Finally, we have a topper who wants to shine as a professional dancer in the future — such a welcome break from the crowd of IIT and MBBS aspirants!
It could not get better this year as both the toppers — Hansika Shukla and Karishma Arora, who scored 499 out of 500 — are from the Humanities.
We know this will rake up the age-old debate of how easy it is to score in CBSE, which lets you get full marks in subjects like Political Science and History, in comparison with the ICSE or other state boards, which seem to treat marks as a family inheritance.
Because choice matters!

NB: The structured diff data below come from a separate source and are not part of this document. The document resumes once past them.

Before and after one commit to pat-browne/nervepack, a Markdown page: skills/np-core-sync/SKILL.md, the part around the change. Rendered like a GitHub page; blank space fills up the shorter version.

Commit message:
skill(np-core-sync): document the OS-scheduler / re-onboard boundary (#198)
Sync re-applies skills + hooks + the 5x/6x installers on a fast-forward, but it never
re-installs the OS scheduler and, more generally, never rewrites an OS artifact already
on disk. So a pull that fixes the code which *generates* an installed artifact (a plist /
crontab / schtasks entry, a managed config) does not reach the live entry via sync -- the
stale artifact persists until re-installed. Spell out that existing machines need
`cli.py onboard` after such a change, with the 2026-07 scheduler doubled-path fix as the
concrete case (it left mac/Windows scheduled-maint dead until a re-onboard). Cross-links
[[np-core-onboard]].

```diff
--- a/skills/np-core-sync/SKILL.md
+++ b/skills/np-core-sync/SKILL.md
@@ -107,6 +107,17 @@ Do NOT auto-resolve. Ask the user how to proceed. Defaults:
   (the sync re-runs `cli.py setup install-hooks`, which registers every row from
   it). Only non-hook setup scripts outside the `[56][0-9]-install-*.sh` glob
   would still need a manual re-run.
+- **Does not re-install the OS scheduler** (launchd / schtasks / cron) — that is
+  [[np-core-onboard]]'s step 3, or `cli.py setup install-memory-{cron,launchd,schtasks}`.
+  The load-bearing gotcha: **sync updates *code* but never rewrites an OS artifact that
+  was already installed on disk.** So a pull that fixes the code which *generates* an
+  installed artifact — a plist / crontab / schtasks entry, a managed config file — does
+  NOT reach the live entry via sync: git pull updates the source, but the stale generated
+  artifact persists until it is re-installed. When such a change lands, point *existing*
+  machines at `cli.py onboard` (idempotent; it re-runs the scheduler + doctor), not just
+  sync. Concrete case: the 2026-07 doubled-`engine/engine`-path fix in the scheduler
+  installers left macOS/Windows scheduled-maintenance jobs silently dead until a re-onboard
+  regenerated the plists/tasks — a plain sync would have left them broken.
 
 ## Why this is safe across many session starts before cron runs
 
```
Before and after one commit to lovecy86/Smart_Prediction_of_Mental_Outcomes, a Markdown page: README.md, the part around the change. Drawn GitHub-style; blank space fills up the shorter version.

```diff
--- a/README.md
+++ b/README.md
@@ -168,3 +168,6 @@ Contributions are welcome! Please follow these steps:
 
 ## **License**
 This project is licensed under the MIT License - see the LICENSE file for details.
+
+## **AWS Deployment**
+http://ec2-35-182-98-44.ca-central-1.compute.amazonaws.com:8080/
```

Are all Indian parents listening? (Photo: Twitter)
Let's move beyond that though and appreciate how bright and colourful the situation is when Humanities students top — and want to pursue off-beat career choices.
While Hansika wants to join the Indian Foreign Service (IFS), Karishma is already a dancer and wants to follow her passion further.
We don’t know whether they would be able to do put their feet down and follow their hearts because a career choice in India is something that falls under the jurisdiction of parents — who mostly belong to a different generation of engineers and doctors, and who mostly can’t help but think that 'co-curricular activities' are okay, but at the end of the day, they are 'co' — not the curricular itself.
According to reports, Karishma, a Kathak dancer, has recently won a scholarship from the ministry of culture.
Now, in a typical Indian parental dictionary, dancing/music/painting are 'hobbies' which can be accommodated at an early age but also habits which must be weaned away as academic pressures mount.
No matter how many examples you give to them, are they actually listening?
Take these cases: According to reports, 25 students in Telangana committed suicide in the last 10 days after the intermediate (Telangana state board) results were announced.
There have been reports of massive technical glitches which led to erroneous results. But of course, given the huge pressure, the candidates felt embracing death was a better option than repeating a year.
We should hang our heads in shame.
Let’s focus on India’s coaching capital as well.
About 19 students committed suicide in Kota in 2018. And in Kota, it's just the fear of not making the cut that is killing these students.
The count was 7 in 2017. That we have been even keeping a count of how many students committed suicide in Kota is the abysmal pits itself.
But we are actually ready to dive deeper.
All, apparently, in the pursuit of marks.
Therefore, even more reason to celebrate these two toppers, and to hope their pursuit of a life less ordinary will help them top. Again and again.